BEGIN WORKING DATA
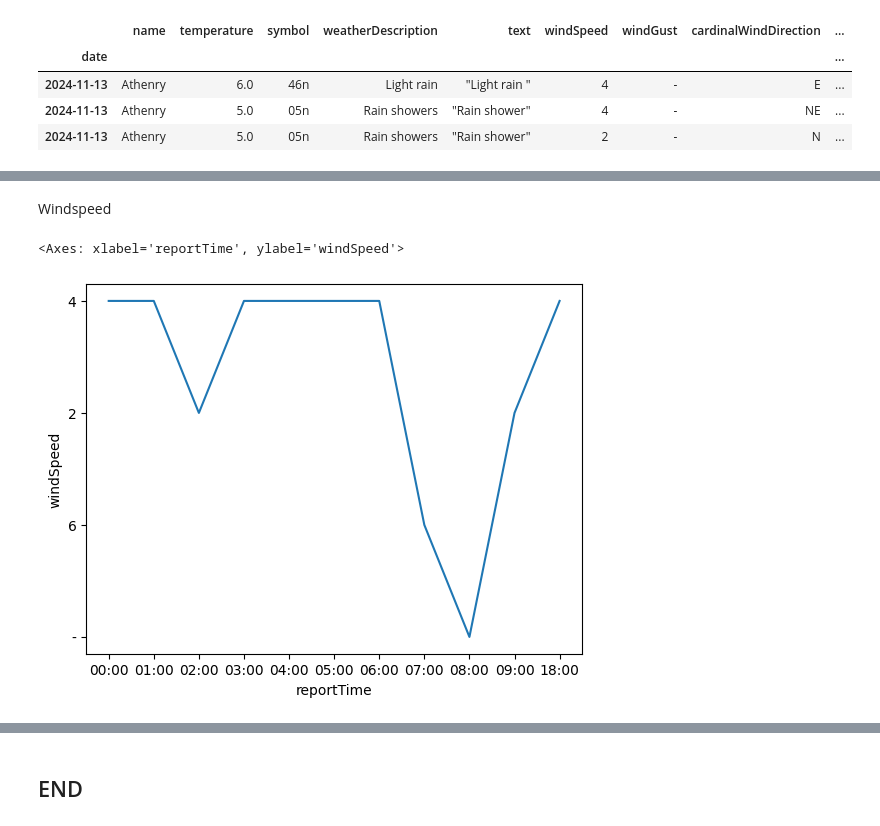
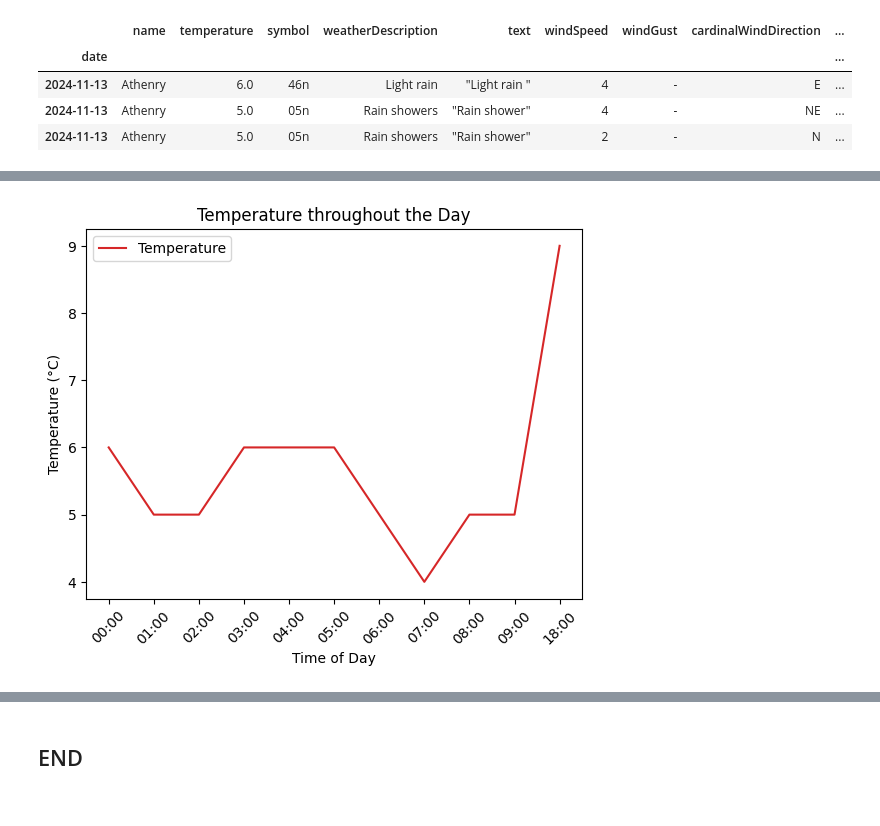
Before and after one commit to PCM11/computer-infrastructure, a Jupyter notebook: weather.ipynb, the cells around one changed output, grey strips where cells are left out. Cells and saved outputs as stored; diff of their text form; code cells hidden in the pictures.

Commit message:
data analysis

```diff
--- a/weather.ipynb
+++ b/weather.ipynb
@@ -227,8 +233,13 @@ sns.lineplot(data=df, x='reportTime', y='temperature')
-# %% [markdown]
-Windspeed
-# %%
-# Windspeed for Wednesday
-sns.lineplot(data=df, x='reportTime', y='windSpeed')
-# %% [output]
-<Axes: xlabel='reportTime', ylabel='windSpeed'>
-[figure, removed]
+# %%
+# Plot temperature over time.
+
+# plt.figure(figsize=(12, 6))
+plt.plot(df['reportTime'], df['temperature'], label='Temperature', color='tab:red')
+plt.xlabel('Time of Day')
+plt.ylabel('Temperature (°C)')
+plt.title("Temperature throughout the Day")
+plt.xticks(rotation=45)
+plt.legend()
+plt.show()
+# %% [output]
+[figure, added]
```
Also changed, not shown: parts of 38 cells of this notebook, 1 other file.
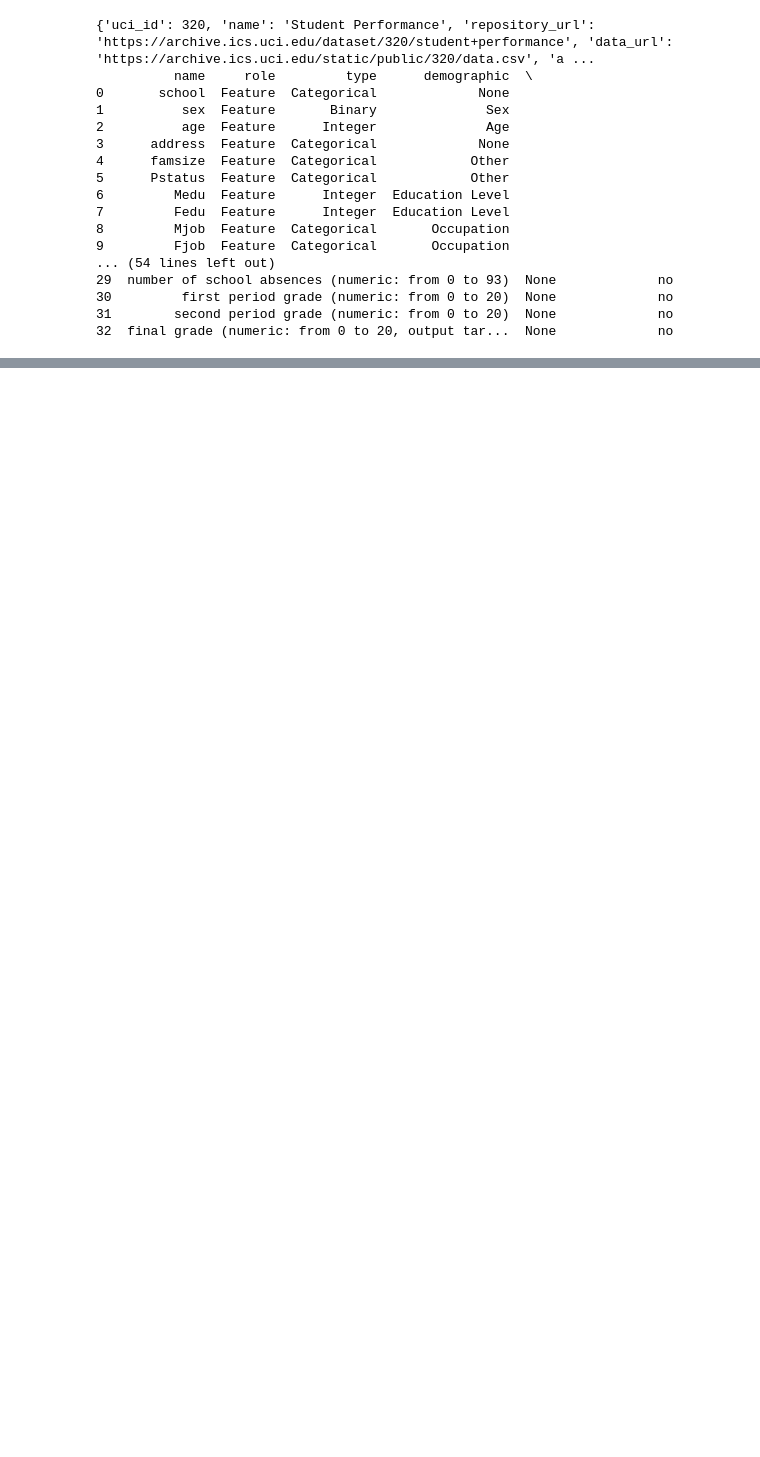
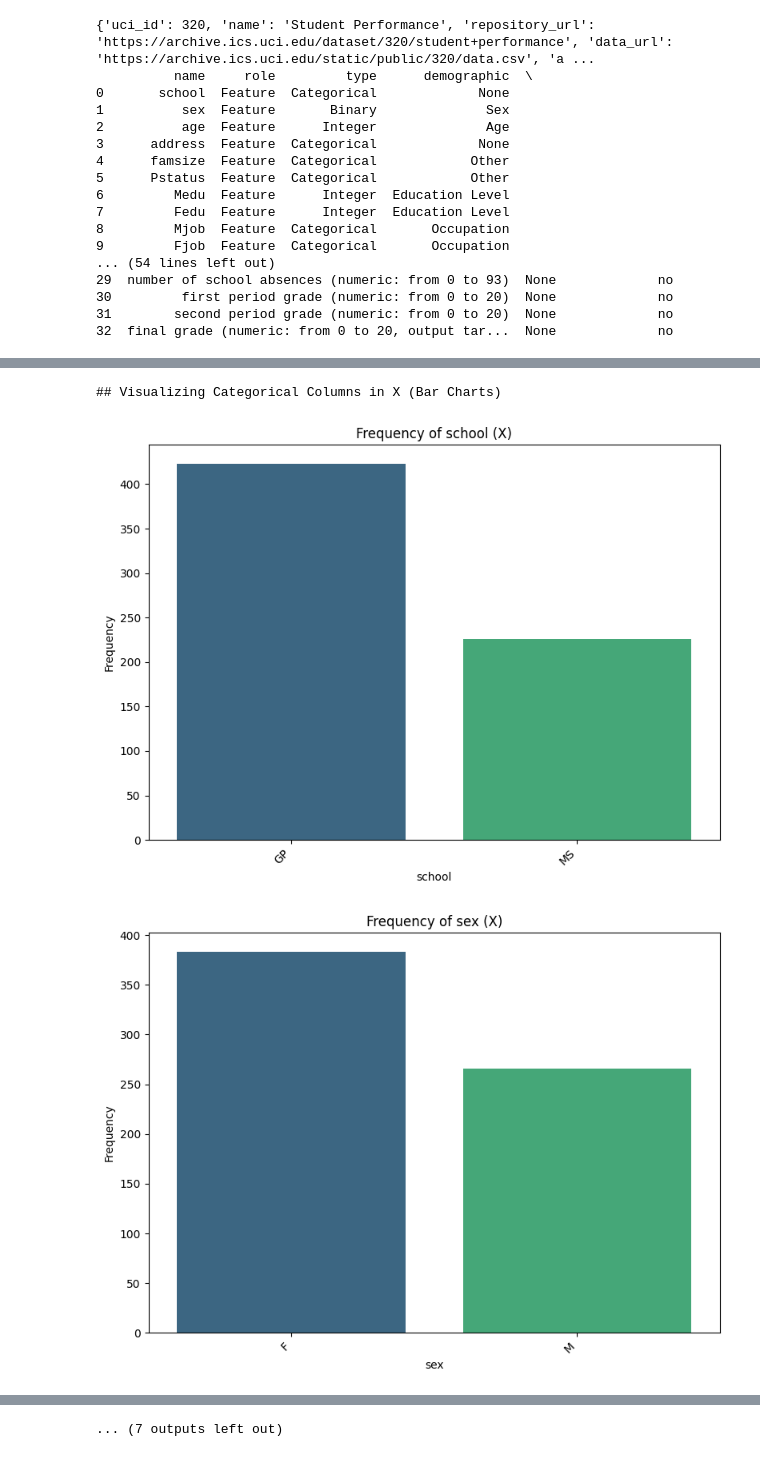
Before and after one commit to douaa-ezzaher/DS, a Jupyter notebook: dataset_studentperformance.ipynb, the cells around one changed output, grey strips where cells are left out. Drawn from its saved outputs; the diff is of its cells as text; code cells hidden in the pictures; blank space fills up the shorter version.

```diff
--- a/dataset_studentperformance.ipynb
+++ b/dataset_studentperformance.ipynb
@@ -54,0 +175,20 @@ print(student_performance.variables)
+# %%
+print("## Visualizing Categorical Columns in X (Bar Charts)\n")
+# Iterate through each categorical column in X and generate bar charts
+for column in X_categorical.columns:
+    plt.figure(figsize=(8, 6))
+    sns.countplot(data=X_categorical, x=column, hue=column, palette='viridis', legend=False)
+    plt.title(f'Frequency of {column} (X)')
+    plt.xlabel(column)
+    plt.ylabel('Frequency')
+    plt.xticks(rotation=45, ha='right') # Rotate x-axis labels for better readability
+    plt.tight_layout()
+    plt.show()
+
+print("\n## Visualizing Categorical Columns in y\n")
+# As confirmed previously, there are no categorical columns in y.
+# No plots will be generated for y_categorical.
+# %% [output]
+## Visualizing Categorical Columns in X (Bar Charts)
+[figure, added]
+[figure, added]
@@ -54,0 +204 @@ print(student_performance.variables)
+... (7 outputs left out)
```
Also changed, not shown: parts of 6 cells of this notebook.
END WORKING DATA
Please give the number of lines above that hold the word "reportTime", and only that number.

> [RESULT OF THE TASK]
4